While the rest of the Australian film industry is languishing, horror movies are alive and thriving and reaping in the big bucks according to a Queensland University of Technology researcher.
PhD student Mark David Ryan is undertaking the first in-depth study into the re-emergence of horror films and the reasons why horror hungry fans can't get enough of our Aussie schlock.
Mr Ryan said while the rest of the Australian film industry had experienced a contraction in the sales of films to overseas markets, the demand for Aussie horror films had never been stronger.
"Like the undead from beyond the grave, Australian horror films are alive and well,'' he said.
"Throughout the 2000's, Australian horror production has enjoyed a period of growth that is unequaled throughout the past three and half decades of Australian film history.
Mr Ryan said that in the last eight years, the production of Australian horror had trebled, with more than 60 titles produced or in development, including several breakout successes attracting strong international profiles.

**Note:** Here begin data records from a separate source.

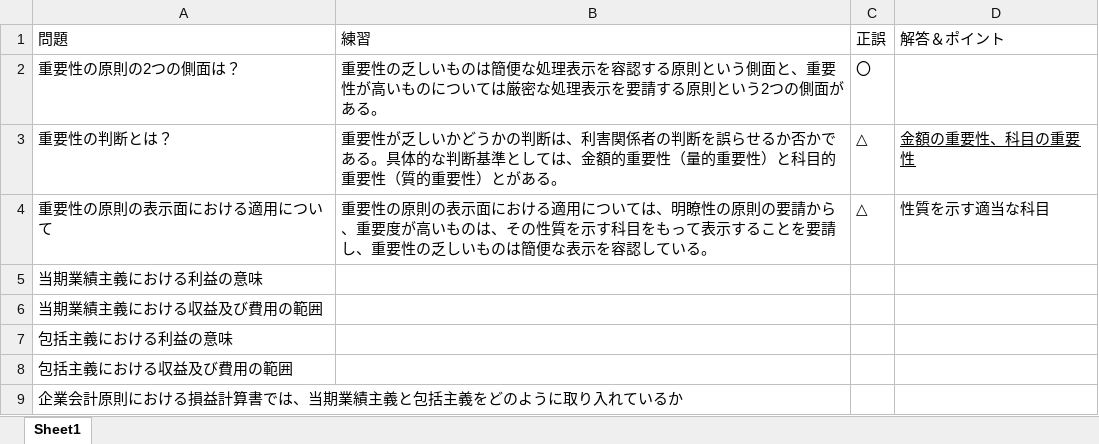
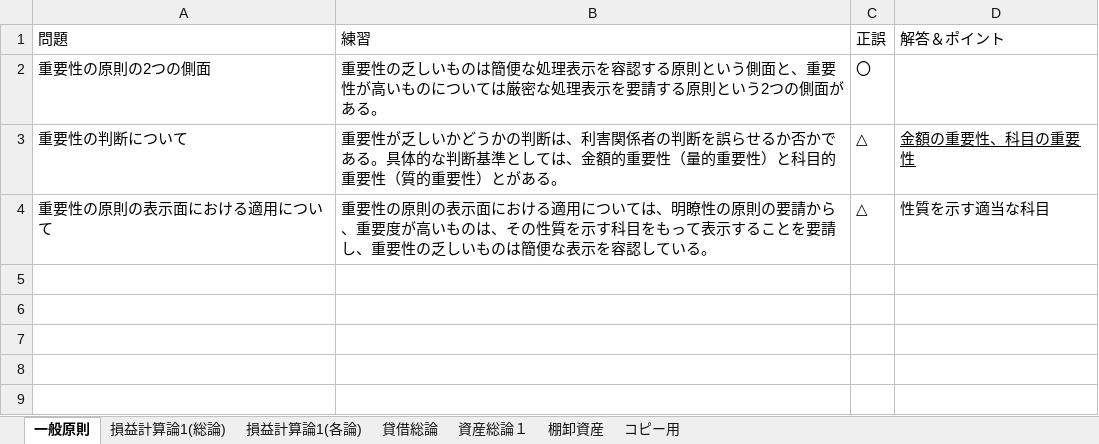
Before and after one commit to shogo-game/python-project, an Excel workbook: 理論練習テキスト1.xlsx, sheet 一般原則, drawn as a sheet; values as stored, in another font and other column widths than the file's, no borders; table styles not drawn; the diff names each change by its address in the sheet, - before the commit and + after, or states it on an @@ line.

```diff
--- a/理論練習テキスト1.xlsx (sheet 一般原則)
+++ b/理論練習テキスト1.xlsx (sheet 一般原則)
-sheet tab: Sheet1
+sheet tab: 一般原則
+sheet tab: 損益計算論1(総論)
+sheet tab: 損益計算論1(各論)
+sheet tab: 貸借総論
+sheet tab: 資産総論１
+sheet tab: 棚卸資産
+sheet tab: コピー用
-A2 (問題): 重要性の原則の2つの側面は？
+A2 (問題): 重要性の原則の2つの側面
-A3 (問題): 重要性の判断とは？
+A3 (問題): 重要性の判断について
-row 5: 当期業績主義における利益の意味
-row 6: 当期業績主義における収益及び費用の範囲
-row 7: 包括主義における利益の意味
-row 8: 包括主義における収益及び費用の範囲
-row 9: 企業会計原則における損益計算書では、当期業績主義と包括主義をどのように取り入れているか
```
Also changed, not shown: 1 other file.
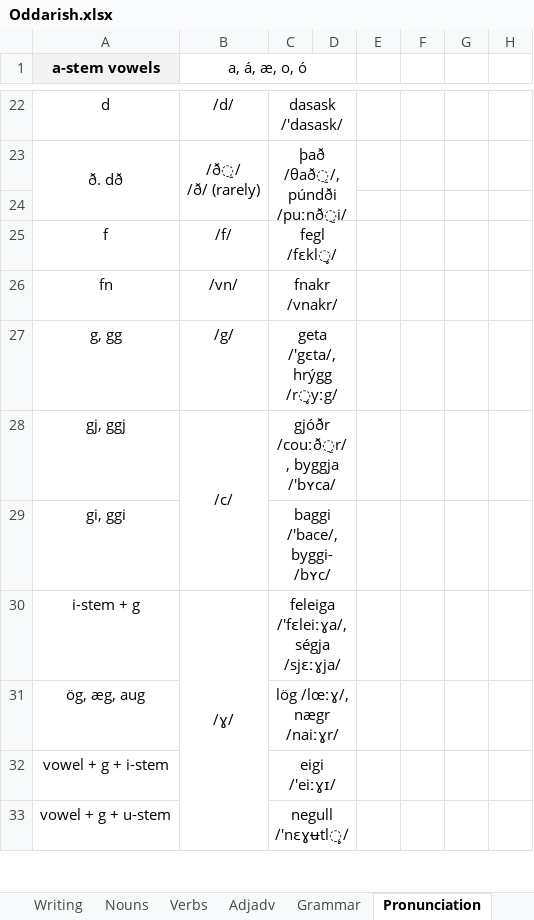
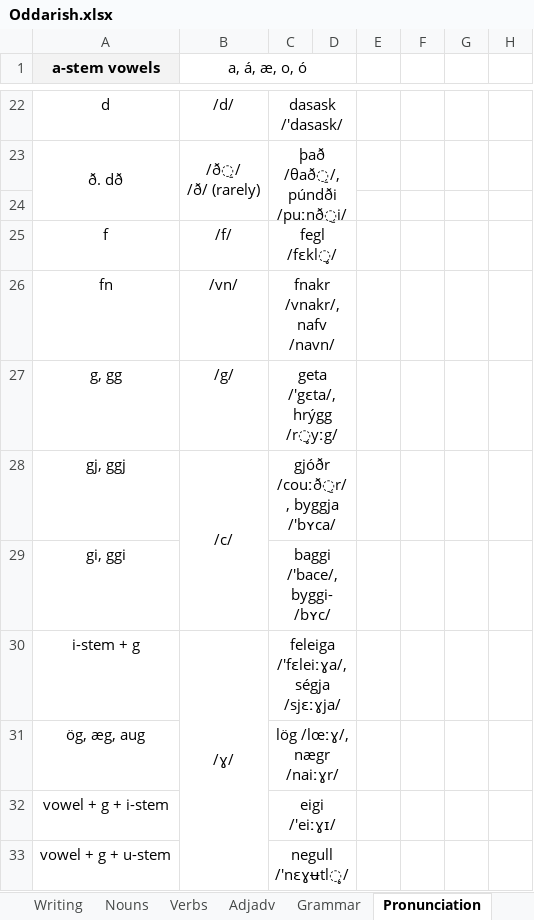
Before and after one commit to Oneo64/Aldraheimr, an Excel workbook: Literature/Languages/Oddarish.xlsx, sheet Pronunciation, drawn as a sheet; only a part is shown, gaps mark what is left out; values as stored, in another font and other column widths than the file's, no borders; charts and pictures not drawn; the diff names each change by its address in the sheet, - before the commit and + after, or states it on an @@ line.

```diff
--- a/Literature/Languages/Oddarish.xlsx (sheet Pronunciation)
+++ b/Literature/Languages/Oddarish.xlsx (sheet Pronunciation)
-C26: fnakr /vnakr/
+C26: fnakr /vnakr/, nafv /navn/
```
Also changed, not shown: sheet Lexicon.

"In 2004, Saw, which was created by Australian filmmakers but produced in the US for US$1.2 million, returned over US$100 million at the global box office, '' he said.
"It subsequently became the most successful international horror franchises in almost two decades, with Saw I, II, III and IV grossing over US$450 million at the global box office alone.
"Wolf Creek, produced in 2005 for A$1.4 million, returned over A$50 million in worldwide revenue, while other films such as Undead, Feed, Storm Warning, and Cut have connected with cult and horror audiences in DVD markets around the globe.
"Another recent success was the film Black Water which sold into 76 countries to become one of the most widely distributed Australian films in the last year. ''
Mr Ryan said the global appetite for fright was in many ways a reflection of the age in which we live.
"Historically horror films have reflected social and cultural fears of a specific era and some suggest we're living in an era of paranoia as a result of global terrorism, '' he said.
"Some suggest the rise of zombie horror films is a result of 9/11, the Iraq and Afghanistan wars and the social anxiety emanating from this, similar to the explosion in 1950s mutant and outer space creature horrors in response to the fear of nuclear holocaust, the Cold War and space exploration.
He said factors driving contemporary horror production included growing worldwide demand for horror films combined with an inflow of international finance and the rise in digital video.
"In recent years there has been a strong market demand for horror movies across the globe, as the genre has steadily become more mainstream, '' he said.
"Horror and genre films have long been marginalised by government funding agencies in Australia; however with the emergence of cheap digital video, filmmakers are taking their careers into their own hands.
"In terms of return on investment, horror films are usually made on low budgets but with the potential to earn considerable profits, making them one of the most profitable movie genres for producers.
"This has enabled mainstream producers to bypass public funding models, targeting international markets lured by the potential of strong returns of low-budget horror films.''